The surgery lasted a bit over three hours. They removed the implants and the capsule and did a lift. I regained consciousness in the recovery room and instantly experienced the most terrifying reaction to anesthesia I have ever had (this surgery was the tenth time I have had general anesthesia). I was incredibly weak, dizzy, and nauseous. The pain was fairly intense as well. But it was the hallucinations that frightened me. I also had a flashback to abuse. I have never had such a bad reaction to general anesthesia before. I spent nine hours in recovery and only went home because there was not enough staff to watch over me during the night. It wasn’t a good experience, and certainly not what I had expected. I’ve never hallucinated or had flashbacks due to general anesthesia.

So what happened? Ketamine. The CRNA came to check on me and told me she had used a small amount of Ketamine, and when she was called away for lunch, the covering anesthesiologist gave me more.  Ketamine was never discussed pre-surgery, and had it been, I would have refused it unless it was needed as a life-saving measure. Ketamine cranks up glutamate, something anyone in benzo withdrawal doesn’t need. Ketamine is known for its dissociative and hallucinogenic properties. I am not in benzo withdrawal, but avoiding psycho-active medications might be the wisest thing to do for quite a long time after we are healed.

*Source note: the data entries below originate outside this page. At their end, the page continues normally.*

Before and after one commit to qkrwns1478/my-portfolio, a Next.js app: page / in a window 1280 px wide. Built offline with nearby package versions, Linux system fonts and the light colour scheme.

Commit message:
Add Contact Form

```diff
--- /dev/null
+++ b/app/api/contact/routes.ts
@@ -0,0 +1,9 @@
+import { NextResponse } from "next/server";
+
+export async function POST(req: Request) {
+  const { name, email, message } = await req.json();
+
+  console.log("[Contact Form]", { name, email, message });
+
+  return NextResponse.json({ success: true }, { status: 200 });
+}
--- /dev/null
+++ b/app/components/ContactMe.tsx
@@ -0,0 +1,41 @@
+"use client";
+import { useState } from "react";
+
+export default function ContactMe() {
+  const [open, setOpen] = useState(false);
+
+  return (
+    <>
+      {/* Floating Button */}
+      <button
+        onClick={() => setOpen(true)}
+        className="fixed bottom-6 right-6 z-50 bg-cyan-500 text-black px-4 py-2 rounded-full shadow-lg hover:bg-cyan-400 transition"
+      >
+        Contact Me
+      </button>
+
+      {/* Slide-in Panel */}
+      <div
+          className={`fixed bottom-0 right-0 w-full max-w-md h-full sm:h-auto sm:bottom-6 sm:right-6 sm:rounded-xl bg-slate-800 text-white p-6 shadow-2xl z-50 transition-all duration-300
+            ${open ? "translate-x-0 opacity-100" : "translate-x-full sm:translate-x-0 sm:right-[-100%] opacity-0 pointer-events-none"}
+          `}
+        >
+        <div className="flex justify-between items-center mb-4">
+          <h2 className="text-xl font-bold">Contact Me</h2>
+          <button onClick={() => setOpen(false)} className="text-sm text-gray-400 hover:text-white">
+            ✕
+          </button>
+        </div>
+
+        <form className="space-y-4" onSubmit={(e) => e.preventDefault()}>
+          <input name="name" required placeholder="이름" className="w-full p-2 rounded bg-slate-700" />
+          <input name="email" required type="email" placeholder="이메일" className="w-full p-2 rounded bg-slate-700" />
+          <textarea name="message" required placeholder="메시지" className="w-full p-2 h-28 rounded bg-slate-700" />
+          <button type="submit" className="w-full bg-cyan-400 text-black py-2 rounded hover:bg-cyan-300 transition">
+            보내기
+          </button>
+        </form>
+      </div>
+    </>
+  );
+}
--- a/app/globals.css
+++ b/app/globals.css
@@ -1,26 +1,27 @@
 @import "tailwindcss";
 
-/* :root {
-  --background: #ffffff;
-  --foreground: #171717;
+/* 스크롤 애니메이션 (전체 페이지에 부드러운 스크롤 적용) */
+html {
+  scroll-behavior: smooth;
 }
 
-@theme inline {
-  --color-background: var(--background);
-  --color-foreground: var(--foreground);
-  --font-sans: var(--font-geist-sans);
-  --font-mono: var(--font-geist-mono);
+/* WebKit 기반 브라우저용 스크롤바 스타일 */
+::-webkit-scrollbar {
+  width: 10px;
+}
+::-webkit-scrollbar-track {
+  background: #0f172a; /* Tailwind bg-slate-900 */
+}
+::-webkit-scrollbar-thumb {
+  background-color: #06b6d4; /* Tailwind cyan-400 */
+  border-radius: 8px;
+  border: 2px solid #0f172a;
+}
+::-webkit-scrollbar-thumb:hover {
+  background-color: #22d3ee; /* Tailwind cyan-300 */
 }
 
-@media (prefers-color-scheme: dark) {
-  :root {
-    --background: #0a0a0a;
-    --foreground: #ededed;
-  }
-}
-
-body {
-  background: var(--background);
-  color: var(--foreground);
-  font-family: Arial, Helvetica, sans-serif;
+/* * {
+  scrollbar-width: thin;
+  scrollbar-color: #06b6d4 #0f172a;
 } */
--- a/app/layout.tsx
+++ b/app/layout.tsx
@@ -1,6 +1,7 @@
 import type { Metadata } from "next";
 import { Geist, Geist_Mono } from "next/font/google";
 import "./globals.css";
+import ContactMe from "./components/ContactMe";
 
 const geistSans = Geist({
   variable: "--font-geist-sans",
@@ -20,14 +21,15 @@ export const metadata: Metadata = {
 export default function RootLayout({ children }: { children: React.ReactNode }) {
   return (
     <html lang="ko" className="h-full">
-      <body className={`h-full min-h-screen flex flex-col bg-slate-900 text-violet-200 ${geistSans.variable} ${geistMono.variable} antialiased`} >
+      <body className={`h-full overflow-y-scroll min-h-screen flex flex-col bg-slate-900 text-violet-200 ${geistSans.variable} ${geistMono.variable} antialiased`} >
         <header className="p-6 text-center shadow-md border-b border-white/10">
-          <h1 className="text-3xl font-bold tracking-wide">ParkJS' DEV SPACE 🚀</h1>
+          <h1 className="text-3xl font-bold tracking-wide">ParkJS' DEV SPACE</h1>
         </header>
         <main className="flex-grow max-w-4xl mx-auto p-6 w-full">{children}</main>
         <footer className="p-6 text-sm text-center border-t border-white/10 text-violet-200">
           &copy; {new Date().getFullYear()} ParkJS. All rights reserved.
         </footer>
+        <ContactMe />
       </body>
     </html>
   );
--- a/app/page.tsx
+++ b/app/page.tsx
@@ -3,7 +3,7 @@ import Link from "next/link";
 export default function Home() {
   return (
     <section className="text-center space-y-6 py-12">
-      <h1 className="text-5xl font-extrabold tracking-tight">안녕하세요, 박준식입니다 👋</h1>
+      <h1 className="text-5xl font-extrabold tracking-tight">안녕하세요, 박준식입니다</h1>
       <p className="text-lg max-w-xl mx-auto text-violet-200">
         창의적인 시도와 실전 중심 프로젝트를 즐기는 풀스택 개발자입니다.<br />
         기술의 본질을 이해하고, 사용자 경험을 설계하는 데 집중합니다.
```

Today is one week post-surgery. It took this long for my body to process all the drugs I was given and for my brain to settle back down. I had profound weakness, dizziness, and nausea for quite a few days. Fortunately, the healing of my flesh is going amazingly well. No complaints about that at all. I am deeply happy that my implants are out. Already, I feel an improvement from the breast implant illness symptoms I’ve had for so many years. (My implants were almost 40 years old!) I have processed the trauma from the ketamine and feel optimistic about the next five weeks of my healing. I am eager to get back to the gym and resume my normal lifestyle when I am fully recovered.

Some of my clients have used ketamine as a way to cope with anxiety or depression during benzo withdrawal. I’ve not had anyone be successful with it. Many reported that it made their benzo withdrawal symptoms worse. I’ve never been a big fan of it for those harmed by benzos, and now I want to share that I believe anyone having surgery in benzo withdrawal (and perhaps even after healed) should request that ketamine only be used if it is absolutely necessary. My PCP has now noted in my chart that I cannot ever be given ketamine again. Hopefully, I won’t need any more surgeries, but if I do. I’ll make certain that ketamine won’t be used.

I return to coaching and my support group next Monday. I am looking forward to being back at work and I am grateful to be entering this new year healthier. I already feel the positive difference without the implants!  As bad as my experience was, I kept reminding myself that “it wasn’t benzo withdrawal.” We can get through anything post withdrawal! And the good news is, as messed up as my brain was by the ketamine, it didn’t cause a setback to benzo withdrawal. We really do heal and get beyond our benzo injury!